Coral reefs are demolished from within, by bio-eroding sponges. Seeking refuge from predators, these sponges bore tunnels into the carbonate coral structures, thus weakening the reefs. Scientists from the Royal NIOZ Netherlands Institute for Sea Research have uncovered how the sponges hollow out and take over reef skeletons. This finding, published in Scientific Reports, helps to explain why sponges erode reefs faster as atmospheric CO2 levels rise.
With their three-dimensional structures, coral reefs provide ecosystem building blocks, hotspots for living organisms and natural coastal protection against waves. Worldwide, coral reefs are under pressure of the consequences of climate change, such as ocean acidification. NIOZ-first author Alice Webb explains why and how sponges contribute to the collapse of coral reefs.
Why and how do sponges excavate coral reefs?
An affected coral reef may seem intact on the outside, while on the inside looking like a complex of mining shafts with galleries and cavities that are completely filled with sponge tissue.
Bio-eroding sponges bore into coral skeletons, not to feed on the calcium carbonate, but to protect their own tissue from predators by hiding in the hard coral structure. To make the tunnels, they use a combination of chemical and mechanical demolition techniques. First the sponge pumps acidified fluid onto the coral to dissolve and chip off calcium carbonate pieces; then it removes the chips from the boring pit by contracting its tissue, resembling smooth muscle tissue. Sponges filter huge amounts of water constantly for feeding and breathing. They suck in water, take all the food particles and then spit the filtered water out. Chips of coral reef are expelled by the same route through these filtering canals, and out of the sponge through the so-called osculum.
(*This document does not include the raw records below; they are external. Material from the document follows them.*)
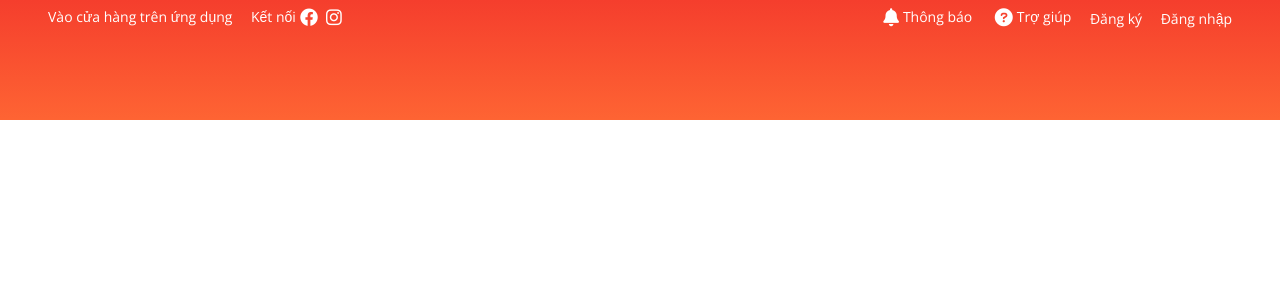
Repository: trongtamdev/Clone-Shopee-Page
Page: index.html
An editor plug-in stored every save of this project. The page is shown before and after the next save, followed by the edit.
The browser window is 1280 px wide. The pictures show the whole page.

Above is the page before, as saved 2022-07-08 14:00:53.

After the next save:
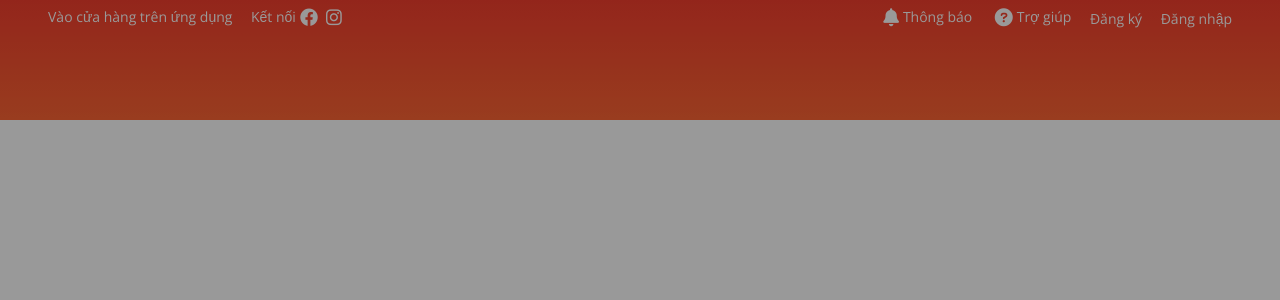
Saved 3 min 13 s later.
--- a/assets/css/base.css
+++ b/assets/css/base.css
@@ -48,3 +48,10 @@ html {
     bottom: 0;
     left: 0;
 }
+
+.modal__overlay {
+    position: absolute;
+    width: 100%;
+    height: 100%;
+    background-color: rgba(0, 0, 0, 0.4);
+}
How does ocean acidification help sponges break down coral?
We knew from previous research that bio-erosion is facilitated by higher CO2 levels, but we didn’t know why. Bio-eroding sponges alter the chemical composition of the water at the etching interface by pumping protons from the surrounding seawater into this interface. By doing so, they make the surface of the skeleton more acidic, which helps to dissolve the skeleton. If more CO2 is dissolved in the seawater, the proton concentration rises and the sponge will simply have to spend less energy on lowering the pH at the sponge/coral interface.
Why was the breaking-down mechanism still unknown?
The sponge-coral interface is extremely hard to localise and observe as it is surrounded by layers of coral skeleton. Research on boring mechanisms of bio-eroding sponges really started in the 1970s, but the technology to look at differences in pH was not available. In the last decade, researchers have tried to localise the etching site using microelectrodes (pH probes) but this approach did not succeed. We combined a number of ‘tricks’ to open up the sponge-carbonate boundary. We grew sponges on small pieces of calcite minerals that we could manipulate to observe the sponge-carbonate interface directly. The actual observation was done using fluorescence microscopy by visualising pH (acid) and the way the pH was controlled by the sponge.
What are the implications of your findings?
These sponges are abundant on reefs of the Caribbean such as Curacao, Saba bank or Florida keys, but also on the Great Barrier Reef. Taking ocean acidification into account, our sponge findings make it possible to make better predictions of future coral reef conditions.
IMAGE SOURCE: Creative Commons
The Scientific Inquirer needs your support. Please visit our Patreon page and discover ways that you can make a difference. http://bit.ly/2jjiagi. Alternatively, to make a one time $10 contribution visit our Support page.